──────── Source information ────────

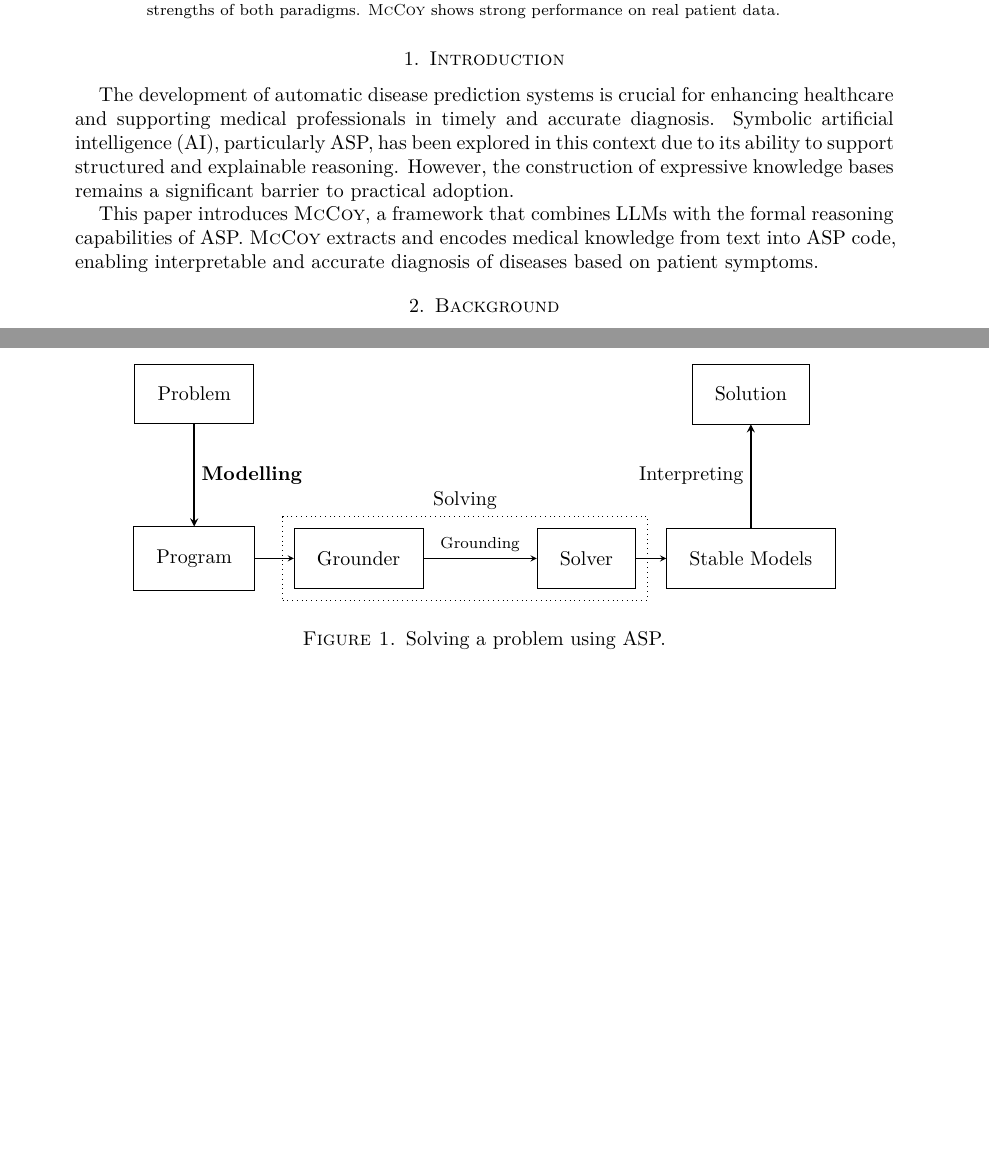
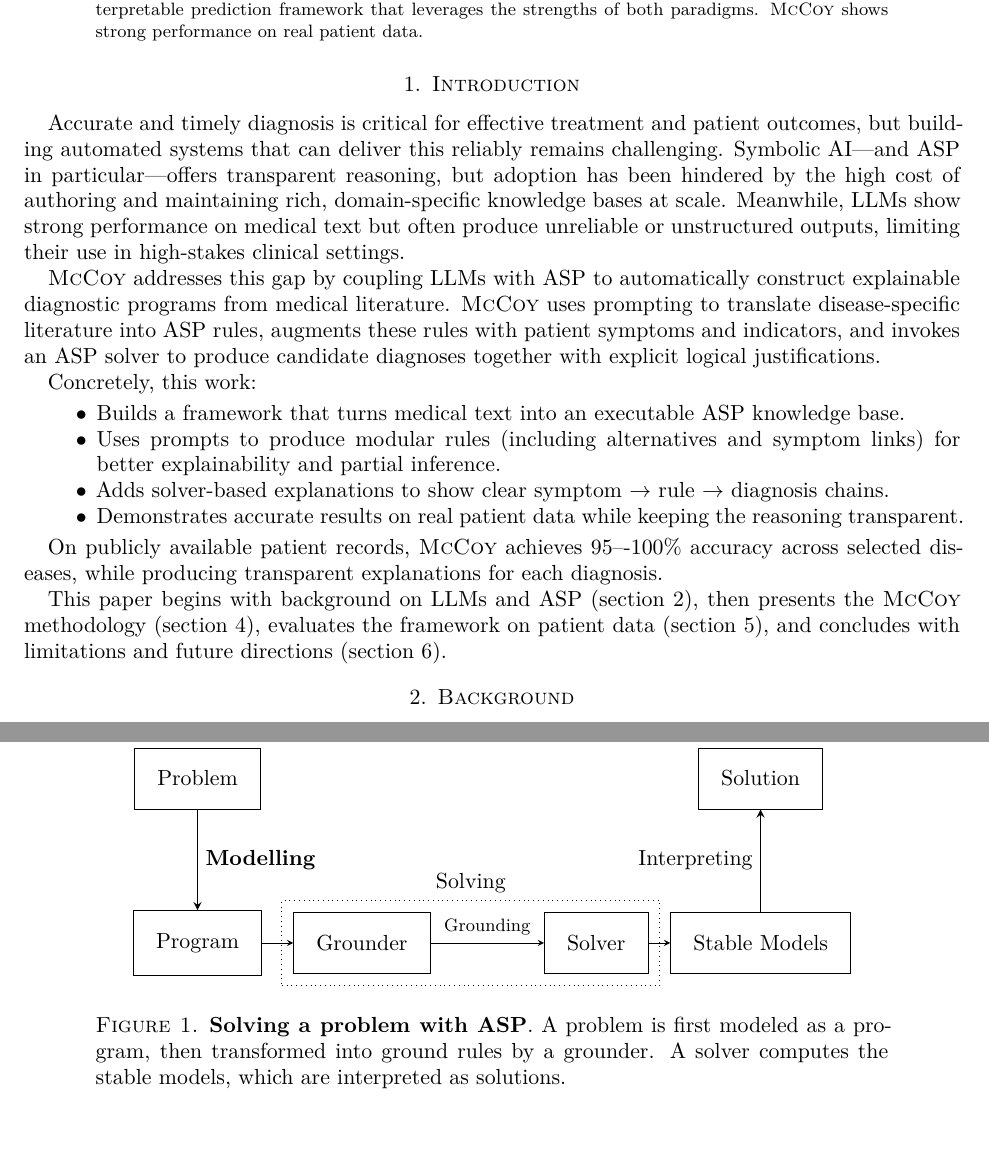
Before and after one commit to vagos/mccoy, a LaTeX paper (paper/draft.tex): two parts of pages 1 and 2 of 10 before the commit and two parts of pages 1 and 3 of 10 after it, joined at a grey line, cut so that both start at the same text, the shorter picture padded with empty space. Compiled offline with XeLaTeX.

Commit message:
Update intro

```diff
--- a/paper/draft.tex
+++ b/paper/draft.tex
@@ -180,23 +181,38 @@ that leverages the strengths of both paradigms.
 
 \section{Introduction}
 
-The development of automatic disease prediction systems
-is crucial for enhancing healthcare and supporting medical
-professionals in timely and accurate diagnosis.
-Symbolic artificial intelligence (AI), particularly ASP,
-has been explored in this context due to its ability
-to support structured and explainable reasoning.
-However, the construction of expressive knowledge bases
-remains a significant barrier to practical adoption.
+Accurate and timely diagnosis is critical for effective treatment and patient outcomes,
+but building automated systems that can deliver this reliably remains challenging.
+Symbolic AI---and ASP in particular---offers transparent reasoning,
+but adoption has been hindered by the high cost of
+authoring and maintaining rich, domain-specific knowledge bases at scale.
+Meanwhile, LLMs show strong performance on medical text
+but often produce unreliable or unstructured outputs, limiting their use in
+high-stakes clinical settings.
 
-This paper introduces \sys, a framework
-that combines LLMs with the
-formal reasoning capabilities of ASP.
-\sys extracts and encodes medical knowledge from text into ASP code,
-enabling interpretable and accurate diagnosis
-of diseases based on patient symptoms.
+\sys addresses this gap by coupling LLMs with ASP to automatically construct
+explainable diagnostic programs from medical literature.
+\sys uses prompting to translate disease-specific literature into ASP rules,
+augments these rules with patient symptoms and indicators,
+and invokes an ASP solver to produce candidate diagnoses together with explicit logical justifications.
 
-\section{Background}
+Concretely, this work:
+\begin{itemize}
+    \item Builds a framework that turns medical text into an executable ASP knowledge base.
+    \item Uses prompts to produce modular rules (including alternatives and symptom links) for better explainability and partial inference.
+    \item Adds solver-based explanations to show clear symptom $\rightarrow$ rule $\rightarrow$ diagnosis chains.
+    \item Demonstrates accurate results on real patient data while keeping the reasoning transparent.
+\end{itemize}
+
+On publicly available patient records, \sys achieves
+95–-100\% accuracy across selected diseases, while producing transparent explanations for each diagnosis.
+
+This paper begins with background on LLMs and ASP (\cref{sec:background}),
+then presents the \sys methodology (\cref{sec:methodology}),
+evaluates the framework on patient data (\cref{sec:results}),
+and concludes with limitations and future directions (\cref{sec:conclusion}).
+
+\section{Background}\label{sec:background}
 
 \paragraph{\textbf{Large Language Models}}
 LLMs \cite{zhao2023survey} are advanced computational systems
@@ -292,7 +308,7 @@ which correspond to the solutions of the original problem.
         \node[draw, dotted, fit=(grounder) (solver), inner sep=2mm, label=above:{Solving}] {};
 \end{tikzpicture}
     \end{center}
-		\caption{Solving a problem using ASP.}
+		\caption{\textbf{Solving a problem with ASP}. A problem is first modeled as a program, then transformed into ground rules by a grounder. A solver computes the stable models, which are interpreted as solutions.}
     \label{fig:asp-solving}
 \end{figure}
 
```
Also changed, not shown: paper/draft.tex (22 more changed lines).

────────

> **Your task**: Set down each entry above exactly as it appears. Omit the pictures.

> **Task solution**:
Before and after one commit to vagos/mccoy, a LaTeX paper (paper/draft.tex): two parts of pages 1 and 2 of 10 before the commit and two parts of pages 1 and 3 of 10 after it, joined at a grey line, cut so that both start at the same text, the shorter picture padded with empty space. Compiled offline with XeLaTeX.

Commit message:
Update intro

```diff
--- a/paper/draft.tex
+++ b/paper/draft.tex
@@ -180,23 +181,38 @@ that leverages the strengths of both paradigms.
 
 \section{Introduction}
 
-The development of automatic disease prediction systems
-is crucial for enhancing healthcare and supporting medical
-professionals in timely and accurate diagnosis.
-Symbolic artificial intelligence (AI), particularly ASP,
-has been explored in this context due to its ability
-to support structured and explainable reasoning.
-However, the construction of expressive knowledge bases
-remains a significant barrier to practical adoption.
+Accurate and timely diagnosis is critical for effective treatment and patient outcomes,
+but building automated systems that can deliver this reliably remains challenging.
+Symbolic AI---and ASP in particular---offers transparent reasoning,
+but adoption has been hindered by the high cost of
+authoring and maintaining rich, domain-specific knowledge bases at scale.
+Meanwhile, LLMs show strong performance on medical text
+but often produce unreliable or unstructured outputs, limiting their use in
+high-stakes clinical settings.
 
-This paper introduces \sys, a framework
-that combines LLMs with the
-formal reasoning capabilities of ASP.
-\sys extracts and encodes medical knowledge from text into ASP code,
-enabling interpretable and accurate diagnosis
-of diseases based on patient symptoms.
+\sys addresses this gap by coupling LLMs with ASP to automatically construct
+explainable diagnostic programs from medical literature.
+\sys uses prompting to translate disease-specific literature into ASP rules,
+augments these rules with patient symptoms and indicators,
+and invokes an ASP solver to produce candidate diagnoses together with explicit logical justifications.
 
-\section{Background}
+Concretely, this work:
+\begin{itemize}
+    \item Builds a framework that turns medical text into an executable ASP knowledge base.
+    \item Uses prompts to produce modular rules (including alternatives and symptom links) for better explainability and partial inference.
+    \item Adds solver-based explanations to show clear symptom $\rightarrow$ rule $\rightarrow$ diagnosis chains.
+    \item Demonstrates accurate results on real patient data while keeping the reasoning transparent.
+\end{itemize}
+
+On publicly available patient records, \sys achieves
+95–-100\% accuracy across selected diseases, while producing transparent explanations for each diagnosis.
+
+This paper begins with background on LLMs and ASP (\cref{sec:background}),
+then presents the \sys methodology (\cref{sec:methodology}),
+evaluates the framework on patient data (\cref{sec:results}),
+and concludes with limitations and future directions (\cref{sec:conclusion}).
+
+\section{Background}\label{sec:background}
 
 \paragraph{\textbf{Large Language Models}}
 LLMs \cite{zhao2023survey} are advanced computational systems
@@ -292,7 +308,7 @@ which correspond to the solutions of the original problem.
         \node[draw, dotted, fit=(grounder) (solver), inner sep=2mm, label=above:{Solving}] {};
 \end{tikzpicture}
     \end{center}
-		\caption{Solving a problem using ASP.}
+		\caption{\textbf{Solving a problem with ASP}. A problem is first modeled as a program, then transformed into ground rules by a grounder. A solver computes the stable models, which are interpreted as solutions.}
     \label{fig:asp-solving}
 \end{figure}
 
```
Also changed, not shown: paper/draft.tex (22 more changed lines).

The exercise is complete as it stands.